History is made as marriage equality has passed the final vote for England and Wales.
The Marriage (Same Sex Couples) Bill passed in the House of Lords without a vote.
Peers in favor of same-sex marriage wore pink carnations as a symbol of their support.
Before the vote, one of the lead backers of the bill and openly gay Lord Alli gave a moving and passionate speech.
‘You have given me equality where there was sometimes prejudice,’ he said. ‘My life will be better today than yesterday.’
An amendment to ensure pension rights review was added to the equal marriage bill in the final moments, leading Baroness Stowell to say the Lords had done a ‘good job’.
An equal marriage vigil took place outside Britain’s House of Parliament with several hundred supporters celebrating as the results was announced.
Radio and TV presenter Paul Gambaccini, at the vigil, entered into a civil partnership with his partner in the UK and got married on 30 June in New York last year.
Speaking to GSN, he said: ‘We are waiting for an upgrade. For the best of knowledge we are normal and we would like to be as normal as any heterosexual.
‘This day fills me with joy because when the gay liberation movement began in the late 1960s, we could not have dreamed it would have got as far as we have so quickly.’
Ben Summerskill, chief executive of Stonewall, Britain’s leading gay campaigning organization, attended the celebration wearing a full suit and top hat.
Calling it a ‘historic day’, he told GSN: ‘I am not sure I ever expected to see this in the next 20 years let alone by 2013.
‘The reason so many people are here is they are so grateful to members of the House of Lords of all parties for making this possible.’
Human rights campaigner Peter Tatchell said: ‘This vote is a defeat for discrimination and a victory for love and marriage.
‘After a 21-year-long campaign, we are now on the cusp of same-sex marriage but not quite marriage equality.
‘Ending discrimination against same-sex couples in marriage law will overturn the last major legal discrimination against lesbian, gay, bisexual and transgender (LGBT) people in Britain.
‘It is of huge symbolic importance; signaling that same-sex love has social recognition, acceptance and parity.’

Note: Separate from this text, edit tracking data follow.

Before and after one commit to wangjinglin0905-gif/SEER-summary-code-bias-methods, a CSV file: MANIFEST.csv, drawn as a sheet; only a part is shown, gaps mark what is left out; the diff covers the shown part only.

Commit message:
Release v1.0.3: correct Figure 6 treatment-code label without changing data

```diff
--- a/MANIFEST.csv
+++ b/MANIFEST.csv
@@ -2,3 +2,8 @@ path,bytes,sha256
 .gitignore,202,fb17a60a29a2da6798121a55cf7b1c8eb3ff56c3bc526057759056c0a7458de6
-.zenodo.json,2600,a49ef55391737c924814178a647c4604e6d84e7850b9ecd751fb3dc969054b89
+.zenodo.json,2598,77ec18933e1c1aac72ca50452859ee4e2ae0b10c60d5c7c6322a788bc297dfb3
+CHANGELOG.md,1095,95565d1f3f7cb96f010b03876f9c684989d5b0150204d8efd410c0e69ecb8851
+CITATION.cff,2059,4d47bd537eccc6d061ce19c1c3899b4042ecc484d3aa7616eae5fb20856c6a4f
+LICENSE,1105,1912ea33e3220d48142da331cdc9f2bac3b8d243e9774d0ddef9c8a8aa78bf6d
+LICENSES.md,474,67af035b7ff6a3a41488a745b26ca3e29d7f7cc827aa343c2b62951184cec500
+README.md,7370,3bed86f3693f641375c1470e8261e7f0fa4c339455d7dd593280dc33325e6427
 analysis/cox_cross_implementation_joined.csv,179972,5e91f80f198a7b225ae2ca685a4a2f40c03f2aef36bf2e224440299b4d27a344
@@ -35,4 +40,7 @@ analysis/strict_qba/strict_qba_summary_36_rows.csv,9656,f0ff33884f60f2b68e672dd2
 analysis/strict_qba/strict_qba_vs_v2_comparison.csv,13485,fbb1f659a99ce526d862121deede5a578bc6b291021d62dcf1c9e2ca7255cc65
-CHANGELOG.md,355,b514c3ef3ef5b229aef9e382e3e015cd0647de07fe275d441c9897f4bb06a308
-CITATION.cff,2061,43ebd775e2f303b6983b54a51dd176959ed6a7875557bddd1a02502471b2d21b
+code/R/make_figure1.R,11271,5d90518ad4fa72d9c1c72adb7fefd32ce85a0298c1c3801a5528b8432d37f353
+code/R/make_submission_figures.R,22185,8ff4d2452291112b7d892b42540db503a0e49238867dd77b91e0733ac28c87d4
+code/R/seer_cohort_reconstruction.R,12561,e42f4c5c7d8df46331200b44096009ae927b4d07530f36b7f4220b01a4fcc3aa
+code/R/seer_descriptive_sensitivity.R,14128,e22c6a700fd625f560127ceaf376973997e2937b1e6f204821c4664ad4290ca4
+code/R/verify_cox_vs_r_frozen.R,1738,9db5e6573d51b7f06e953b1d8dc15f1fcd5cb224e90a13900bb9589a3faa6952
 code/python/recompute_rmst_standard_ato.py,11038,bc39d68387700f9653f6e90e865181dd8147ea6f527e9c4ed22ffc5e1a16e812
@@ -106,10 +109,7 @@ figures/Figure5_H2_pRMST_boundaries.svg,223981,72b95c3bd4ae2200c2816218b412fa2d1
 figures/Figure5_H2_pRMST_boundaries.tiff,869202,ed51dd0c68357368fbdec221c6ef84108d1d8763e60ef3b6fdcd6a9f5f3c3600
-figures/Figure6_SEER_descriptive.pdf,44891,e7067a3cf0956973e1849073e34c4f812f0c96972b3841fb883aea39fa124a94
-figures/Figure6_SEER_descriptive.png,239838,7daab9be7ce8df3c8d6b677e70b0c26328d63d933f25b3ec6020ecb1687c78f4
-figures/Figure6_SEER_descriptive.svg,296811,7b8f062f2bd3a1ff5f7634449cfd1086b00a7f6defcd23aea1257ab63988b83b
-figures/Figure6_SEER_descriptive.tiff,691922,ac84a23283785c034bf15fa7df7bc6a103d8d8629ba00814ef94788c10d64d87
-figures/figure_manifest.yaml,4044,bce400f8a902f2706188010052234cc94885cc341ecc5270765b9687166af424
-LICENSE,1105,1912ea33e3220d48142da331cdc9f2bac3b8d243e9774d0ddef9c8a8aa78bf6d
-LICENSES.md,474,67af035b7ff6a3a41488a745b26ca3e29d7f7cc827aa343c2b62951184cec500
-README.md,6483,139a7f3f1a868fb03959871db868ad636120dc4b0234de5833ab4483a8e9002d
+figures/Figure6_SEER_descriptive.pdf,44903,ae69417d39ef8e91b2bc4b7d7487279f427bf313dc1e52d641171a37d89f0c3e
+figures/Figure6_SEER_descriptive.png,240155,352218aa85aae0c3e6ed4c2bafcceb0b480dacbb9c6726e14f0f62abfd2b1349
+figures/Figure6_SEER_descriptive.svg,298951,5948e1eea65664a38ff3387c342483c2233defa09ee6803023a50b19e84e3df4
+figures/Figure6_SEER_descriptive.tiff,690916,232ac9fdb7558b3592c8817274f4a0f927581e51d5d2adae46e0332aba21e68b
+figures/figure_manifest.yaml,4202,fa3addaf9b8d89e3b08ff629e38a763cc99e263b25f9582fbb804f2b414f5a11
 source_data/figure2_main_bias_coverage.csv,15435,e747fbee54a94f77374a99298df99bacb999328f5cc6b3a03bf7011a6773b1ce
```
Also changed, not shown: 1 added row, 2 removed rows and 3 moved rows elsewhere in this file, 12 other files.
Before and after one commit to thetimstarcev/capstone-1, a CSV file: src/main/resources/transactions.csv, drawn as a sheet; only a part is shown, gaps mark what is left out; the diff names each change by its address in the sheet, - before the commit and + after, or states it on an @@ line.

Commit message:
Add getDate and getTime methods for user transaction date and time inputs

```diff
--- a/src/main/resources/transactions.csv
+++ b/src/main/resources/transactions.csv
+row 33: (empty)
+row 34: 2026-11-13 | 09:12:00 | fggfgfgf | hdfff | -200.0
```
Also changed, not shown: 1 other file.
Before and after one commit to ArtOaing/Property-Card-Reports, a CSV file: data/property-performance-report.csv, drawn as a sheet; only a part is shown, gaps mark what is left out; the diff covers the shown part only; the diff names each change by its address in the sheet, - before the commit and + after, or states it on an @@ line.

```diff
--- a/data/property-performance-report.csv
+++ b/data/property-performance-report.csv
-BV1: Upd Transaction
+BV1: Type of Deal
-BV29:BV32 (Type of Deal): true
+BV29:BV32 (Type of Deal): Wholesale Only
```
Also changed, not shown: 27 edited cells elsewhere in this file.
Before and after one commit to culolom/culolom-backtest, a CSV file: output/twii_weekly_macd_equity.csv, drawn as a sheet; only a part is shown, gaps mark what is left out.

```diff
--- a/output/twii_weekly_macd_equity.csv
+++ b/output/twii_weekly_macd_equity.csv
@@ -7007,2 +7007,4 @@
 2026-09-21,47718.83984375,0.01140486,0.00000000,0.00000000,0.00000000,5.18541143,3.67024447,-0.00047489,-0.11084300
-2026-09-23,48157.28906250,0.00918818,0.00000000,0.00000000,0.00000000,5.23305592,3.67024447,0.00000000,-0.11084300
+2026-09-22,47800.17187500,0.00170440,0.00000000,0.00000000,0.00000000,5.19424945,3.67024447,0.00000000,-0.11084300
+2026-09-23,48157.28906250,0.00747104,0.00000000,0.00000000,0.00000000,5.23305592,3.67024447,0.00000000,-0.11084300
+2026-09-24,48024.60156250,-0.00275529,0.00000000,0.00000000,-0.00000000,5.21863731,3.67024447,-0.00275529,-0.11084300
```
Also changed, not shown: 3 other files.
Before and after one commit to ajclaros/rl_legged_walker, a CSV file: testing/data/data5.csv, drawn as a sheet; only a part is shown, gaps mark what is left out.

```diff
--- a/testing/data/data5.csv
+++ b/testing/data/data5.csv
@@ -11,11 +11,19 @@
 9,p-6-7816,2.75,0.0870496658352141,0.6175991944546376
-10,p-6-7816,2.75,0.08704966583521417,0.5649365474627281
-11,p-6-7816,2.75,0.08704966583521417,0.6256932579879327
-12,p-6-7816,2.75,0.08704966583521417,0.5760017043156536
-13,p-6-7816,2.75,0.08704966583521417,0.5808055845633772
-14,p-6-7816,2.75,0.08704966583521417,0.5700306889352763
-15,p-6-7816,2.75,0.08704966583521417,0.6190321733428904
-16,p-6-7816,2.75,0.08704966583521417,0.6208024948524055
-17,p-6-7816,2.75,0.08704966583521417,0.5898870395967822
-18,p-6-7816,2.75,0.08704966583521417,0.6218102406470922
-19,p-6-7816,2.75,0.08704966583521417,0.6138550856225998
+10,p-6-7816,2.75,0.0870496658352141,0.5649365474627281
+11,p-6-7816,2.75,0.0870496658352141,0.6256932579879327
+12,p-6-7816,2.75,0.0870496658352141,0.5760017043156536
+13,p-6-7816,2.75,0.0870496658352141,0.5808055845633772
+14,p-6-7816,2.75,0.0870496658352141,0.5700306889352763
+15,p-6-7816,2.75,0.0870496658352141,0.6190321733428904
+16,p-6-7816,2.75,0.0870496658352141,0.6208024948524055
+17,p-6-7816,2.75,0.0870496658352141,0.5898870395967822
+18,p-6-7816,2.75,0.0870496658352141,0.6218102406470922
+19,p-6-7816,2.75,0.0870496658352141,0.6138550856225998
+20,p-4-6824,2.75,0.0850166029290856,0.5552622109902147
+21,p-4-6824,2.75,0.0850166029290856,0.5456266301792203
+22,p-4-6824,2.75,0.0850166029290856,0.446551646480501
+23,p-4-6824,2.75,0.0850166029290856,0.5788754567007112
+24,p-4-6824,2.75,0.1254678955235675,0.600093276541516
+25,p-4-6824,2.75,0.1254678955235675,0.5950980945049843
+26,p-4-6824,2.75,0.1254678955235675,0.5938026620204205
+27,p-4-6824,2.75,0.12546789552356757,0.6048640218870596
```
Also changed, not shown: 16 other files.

The Department for Culture, Media and Sport (DCMS) told GSN there will need to be a ‘clearing up’ period, allowing both Houses to give their approval to small word changes and amendments.
Culture Secretary Maria Miller will introduce the amendments at 7pm in the House of Commons tomorrow (16 July).
They then said they hoped Queen Elizabeth II will be able to sign the bill into law by the end of this week.
Perhaps frustratingly, the DCMS said it could take up to a year for gay marriage to be implemented in England and Wales.
While they say it could be earlier, they said gay couples will definitely be able to officially marry by summer 2014.